======== Provided data
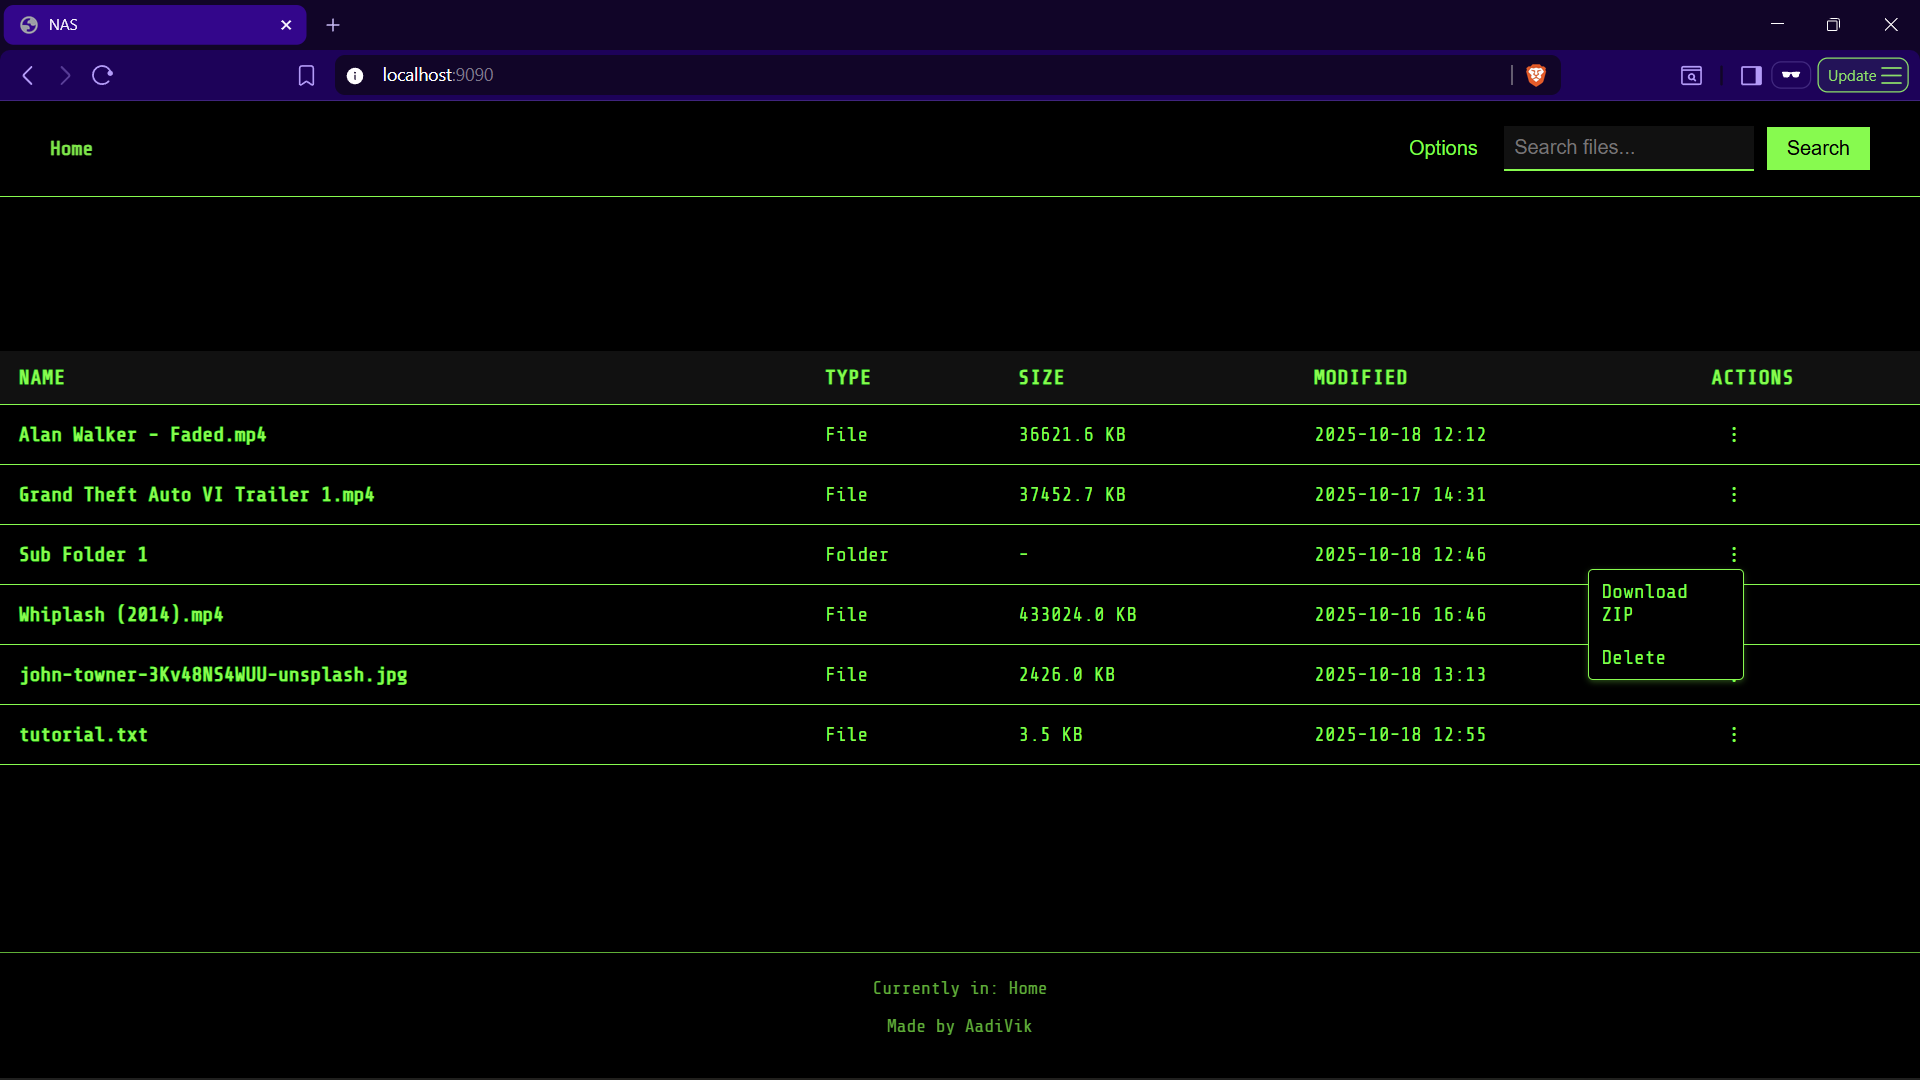
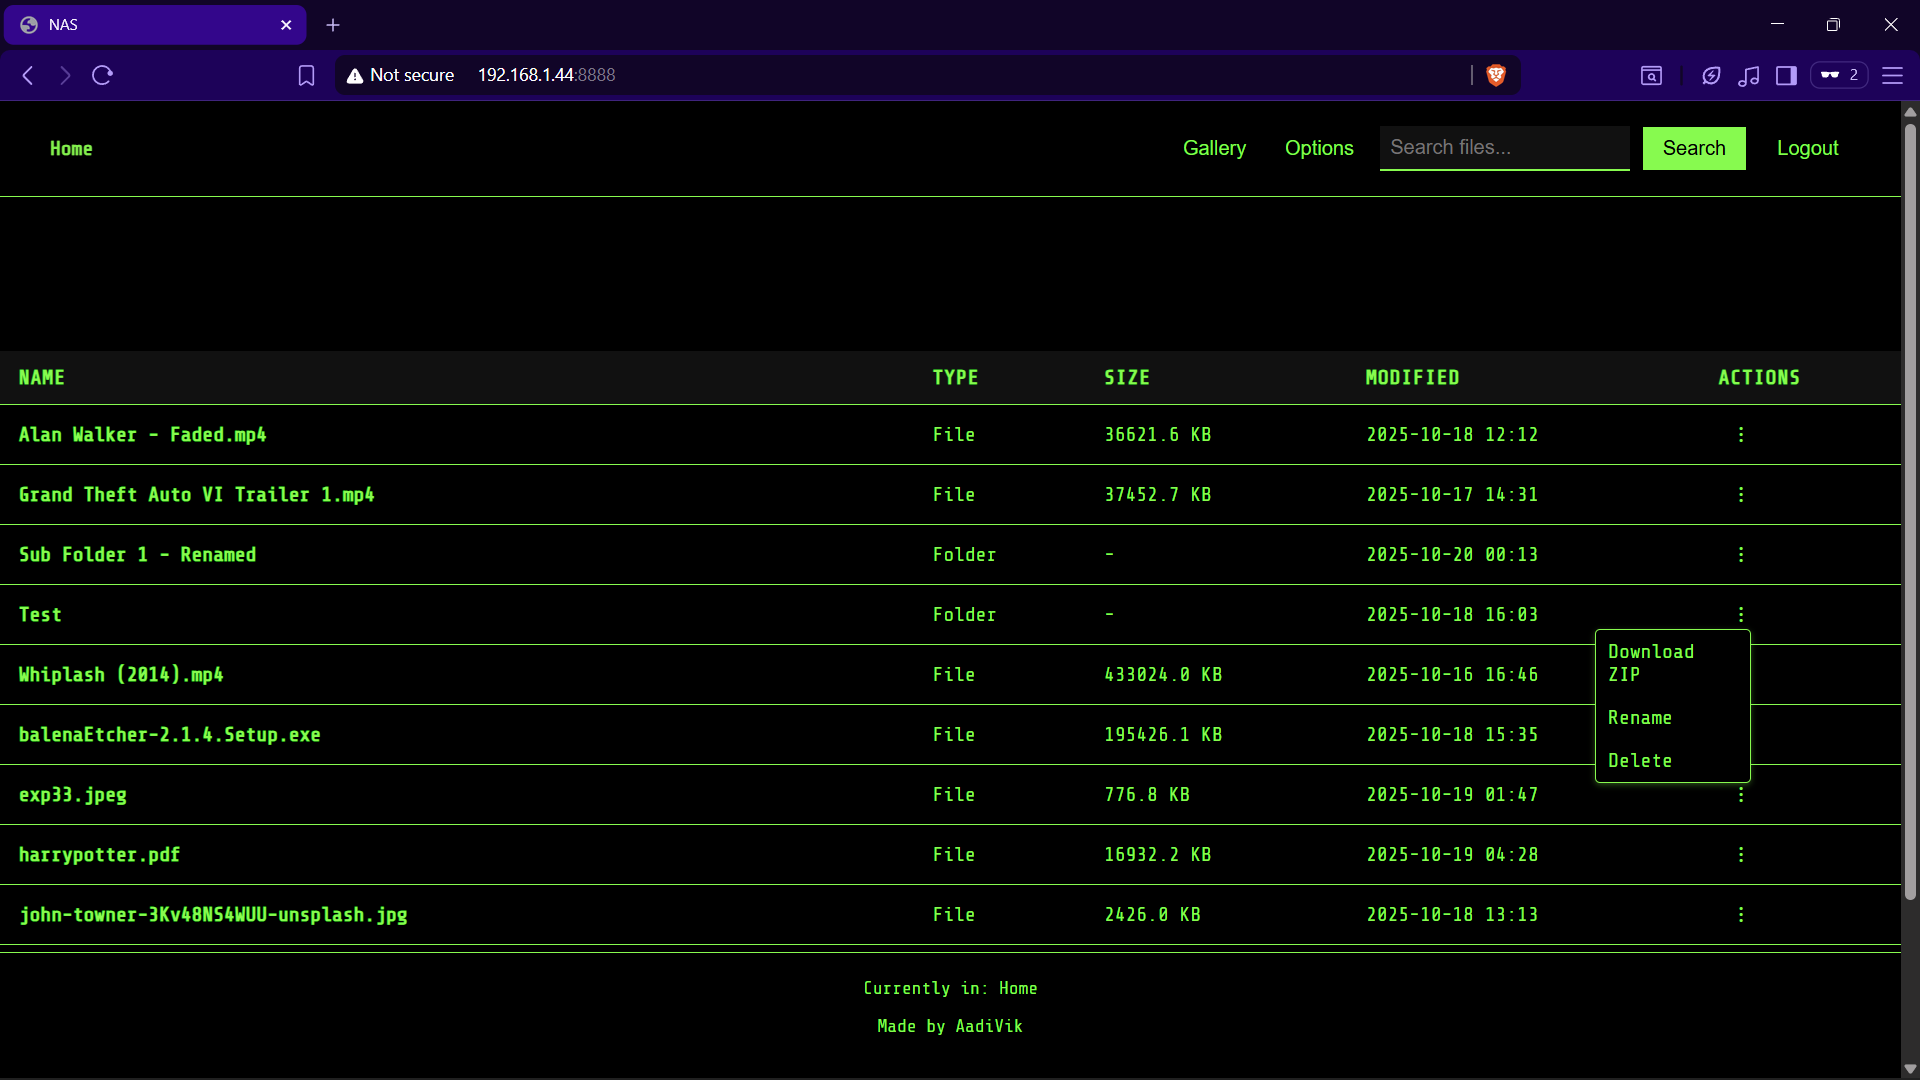
Updated README md file with rename info and removed not required info

diff --git a/README.md b/README.md
@@ -12,6 +12,7 @@ Network Attached Storage on a Python server running in Ubuntu
 - Progress bar on upload file
 - Download and delete file
 - Download folder as zip and delete
+- Rename file and folder
 - Delete file and folder
 - View file details
 - Preview Files with navigation and thumbnail preview for images and videos
@@ -21,47 +22,31 @@ Network Attached Storage on a Python server running in Ubuntu
 
 ## Steps
 
-### Only initial setup and first access method is needed
-
 - Initial setup on Ubuntu
   - Create a directory /nas/storage/files on Ubuntu
   - This will serve as root directory for the NAS
   - Give permission to current user to read and write from it with command sudo chmod 0755 /nas/storage/files
-  - Transfer server.py, template.html, style.css and main.js to the above directory
+  - Transfer app.py, server.py, template.html, style.css and main.js to the above directory
 
-- To access server on Windows through GUI (easy method)
-  - Run python3 app.py on Ubuntu
+- To access server on Windows through login page
+  - Run python3 /nas/storage/files/app.py on Ubuntu
   - Open http://<ubuntu_ip>:5000 in browser to open Launcher
   - Enter credentials and wait for http://<ubuntu_ip>:8888 to open
   - Now the app is running on server and can be accessed from any device on same Wi-Fi at http://<ubuntu_ip>:8888
-  - python3 app.py can be quit
+  - To logout and kill process, click on Logout button. It will redirect to login page and kill process on 8888
+  - app.py should be running in a terminal window in Ubuntu always
+  - To get Ubuntu IP, in terminal type ip addr and search for wlan0. There will be an inet with IP in the form 192.168.x.x
 
-### Rest of the methods of access are not needed
+- To access server without login
+  - Run python3 /nas/storage/files/server.py
+  - Open http://<ubuntu_ip>:8888 in browser to access the server without entering credentials
+  - server.py should be running in a terminal window in Ubuntu always
+  - To kill process in Ubuntu
+    - sudo netstat | -tulnp grep 8888 to get process ID
+    - sudo kill -9 <process_id>
+  - To get Ubuntu IP, in terminal type ip addr and search for wlan0. There will be an inet with IP in the form 192.168.x.x
 
-- To access server on any device on same Wi-Fi after access is established on above system
-  - Get IPV4 of above system. If it is Windows, type ipconfig in terminal
-  - Let it be device_ip
-  - In browser, http://<device_ip>:8888
-
-- To access server on Windows through terminal
-  - Open 1st terminal window and run ssh <ubuntu_user>@<ubuntu_ip>, then run python3 /nas/storage/files/server.py
-  - Open 2nd terminal window and run ssh -L 8888:localhost:8888 <ubuntu_user>@<ubuntu_ip> to create a tunnel to the running server
-  - Or just run access_nas.bat file and skip above 2 steps
-  - Go to browser and enter http://localhost:8888
-  - After closing server that was started using the bat file, it is needed to kill the python process
-  - Find PID of the process by running sudo netstat -tulnp | grep :8888
-  - sudo kill -9 pid
-  - Process is automatically killed if server is started manually by running server.py
-
-- To access server on Android through terminal
-  - Install Termux from Play Store
-  - Run command, pkg install socat
-  - Open 1st terminal window and run ssh <ubuntu_user>@<ubuntu_ip>, then run python3 /nas/storage/files/server.py
-  - Open 2nd terminal window and run ssh -L 8888:localhost:8888 <ubuntu_user>@<ubuntu_ip> to create a tunnel to the running server
-  - Open 3rd terminal window and run socat TCP-LISTEN:8888,bind=<android_ip>,fork TCP:127.0.0.1:8888
-  - Go to browser and enter http://<android_ip>:8888
-  - To find Android IP, go to Settings > Connections > Wi-Fi Name > Scroll down to find IP Address
-  - Type exit to close open terminals
+![Ubuntu_IP](assets/Ubuntu_IP.png)
 
 ## NAS Launcher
================
→ **Exercise prompt**: Return the span of lines in the data above that opens at the line with "- Preview Files" and closes at the line with "Transfer server.py, template.html, style.css", exactly, ends included, nothing else.

→ **Worked solution**:
 - Preview Files with navigation and thumbnail preview for images and videos
@@ -21,47 +22,31 @@ Network Attached Storage on a Python server running in Ubuntu
 
 ## Steps
 
-### Only initial setup and first access method is needed
-
 - Initial setup on Ubuntu
   - Create a directory /nas/storage/files on Ubuntu
   - This will serve as root directory for the NAS
   - Give permission to current user to read and write from it with command sudo chmod 0755 /nas/storage/files
-  - Transfer server.py, template.html, style.css and main.js to the above directory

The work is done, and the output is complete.